[Available data Boundary: Start]

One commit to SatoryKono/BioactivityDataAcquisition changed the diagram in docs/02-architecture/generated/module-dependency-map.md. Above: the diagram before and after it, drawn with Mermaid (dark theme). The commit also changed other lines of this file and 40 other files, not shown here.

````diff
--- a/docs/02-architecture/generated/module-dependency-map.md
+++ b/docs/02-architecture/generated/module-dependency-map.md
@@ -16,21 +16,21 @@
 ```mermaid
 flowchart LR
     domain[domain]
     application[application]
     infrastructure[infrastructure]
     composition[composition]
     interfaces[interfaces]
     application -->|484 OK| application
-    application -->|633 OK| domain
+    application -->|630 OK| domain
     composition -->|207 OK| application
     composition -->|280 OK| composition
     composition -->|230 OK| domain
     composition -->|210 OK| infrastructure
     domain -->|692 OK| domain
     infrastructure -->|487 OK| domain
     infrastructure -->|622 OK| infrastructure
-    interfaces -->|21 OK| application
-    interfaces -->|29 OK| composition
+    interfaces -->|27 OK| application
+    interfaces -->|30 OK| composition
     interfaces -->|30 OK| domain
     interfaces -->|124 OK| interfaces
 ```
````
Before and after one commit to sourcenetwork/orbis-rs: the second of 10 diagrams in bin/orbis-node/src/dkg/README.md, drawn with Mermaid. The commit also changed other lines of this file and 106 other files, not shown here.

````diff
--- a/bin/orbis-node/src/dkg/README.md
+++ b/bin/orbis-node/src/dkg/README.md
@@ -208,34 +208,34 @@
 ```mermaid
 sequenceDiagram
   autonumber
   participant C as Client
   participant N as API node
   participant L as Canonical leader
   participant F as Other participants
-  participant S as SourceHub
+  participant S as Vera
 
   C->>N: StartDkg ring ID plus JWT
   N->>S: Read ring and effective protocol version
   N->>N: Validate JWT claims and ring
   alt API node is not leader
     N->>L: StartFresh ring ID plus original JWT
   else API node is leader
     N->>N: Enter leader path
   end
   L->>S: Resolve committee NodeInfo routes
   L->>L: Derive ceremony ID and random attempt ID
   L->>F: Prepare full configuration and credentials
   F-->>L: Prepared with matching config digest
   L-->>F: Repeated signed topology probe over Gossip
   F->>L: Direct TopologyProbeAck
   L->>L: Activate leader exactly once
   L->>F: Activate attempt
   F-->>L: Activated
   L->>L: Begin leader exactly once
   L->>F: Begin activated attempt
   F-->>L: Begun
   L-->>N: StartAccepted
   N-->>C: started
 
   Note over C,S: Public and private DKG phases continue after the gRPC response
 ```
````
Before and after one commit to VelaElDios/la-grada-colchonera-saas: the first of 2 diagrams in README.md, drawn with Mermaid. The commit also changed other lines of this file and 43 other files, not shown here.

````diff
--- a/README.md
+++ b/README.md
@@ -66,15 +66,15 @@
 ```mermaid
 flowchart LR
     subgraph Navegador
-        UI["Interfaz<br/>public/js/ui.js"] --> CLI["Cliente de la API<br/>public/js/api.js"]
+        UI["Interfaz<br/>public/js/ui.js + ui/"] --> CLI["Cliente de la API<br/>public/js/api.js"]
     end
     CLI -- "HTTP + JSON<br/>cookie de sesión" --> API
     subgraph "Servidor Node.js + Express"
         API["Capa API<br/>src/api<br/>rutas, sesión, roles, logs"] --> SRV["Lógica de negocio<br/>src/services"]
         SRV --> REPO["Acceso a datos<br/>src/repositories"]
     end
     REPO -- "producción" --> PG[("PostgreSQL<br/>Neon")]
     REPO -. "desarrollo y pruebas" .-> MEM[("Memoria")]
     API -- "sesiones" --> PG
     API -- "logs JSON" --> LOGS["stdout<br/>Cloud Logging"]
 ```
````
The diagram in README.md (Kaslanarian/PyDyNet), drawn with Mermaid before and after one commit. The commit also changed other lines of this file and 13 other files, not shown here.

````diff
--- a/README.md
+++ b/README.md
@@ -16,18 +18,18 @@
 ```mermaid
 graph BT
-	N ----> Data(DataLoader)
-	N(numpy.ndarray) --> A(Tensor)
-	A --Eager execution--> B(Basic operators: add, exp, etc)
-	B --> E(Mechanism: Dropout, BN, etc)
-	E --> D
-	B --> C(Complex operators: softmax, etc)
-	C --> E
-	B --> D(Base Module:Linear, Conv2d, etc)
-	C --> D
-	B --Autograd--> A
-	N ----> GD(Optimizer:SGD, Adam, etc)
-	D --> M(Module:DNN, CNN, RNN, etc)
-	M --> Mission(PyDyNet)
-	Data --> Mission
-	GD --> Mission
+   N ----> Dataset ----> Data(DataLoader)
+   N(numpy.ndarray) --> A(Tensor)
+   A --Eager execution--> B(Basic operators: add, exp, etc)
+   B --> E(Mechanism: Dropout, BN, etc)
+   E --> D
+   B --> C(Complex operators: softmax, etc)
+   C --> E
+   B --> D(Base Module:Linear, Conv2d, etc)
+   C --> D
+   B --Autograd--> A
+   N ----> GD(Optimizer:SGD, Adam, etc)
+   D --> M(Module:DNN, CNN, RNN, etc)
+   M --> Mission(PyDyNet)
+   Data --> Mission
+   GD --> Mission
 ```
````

[Available data Boundary: End]

* Required action
Among the lines of the preceding data, which ones hold the word "logs"? List them.

* Problem solution
         API["Capa API<br/>src/api<br/>rutas, sesión, roles, logs"] --> SRV["Lógica de negocio<br/>src/services"]
     API -- "logs JSON" --> LOGS["stdout<br/>Cloud Logging"]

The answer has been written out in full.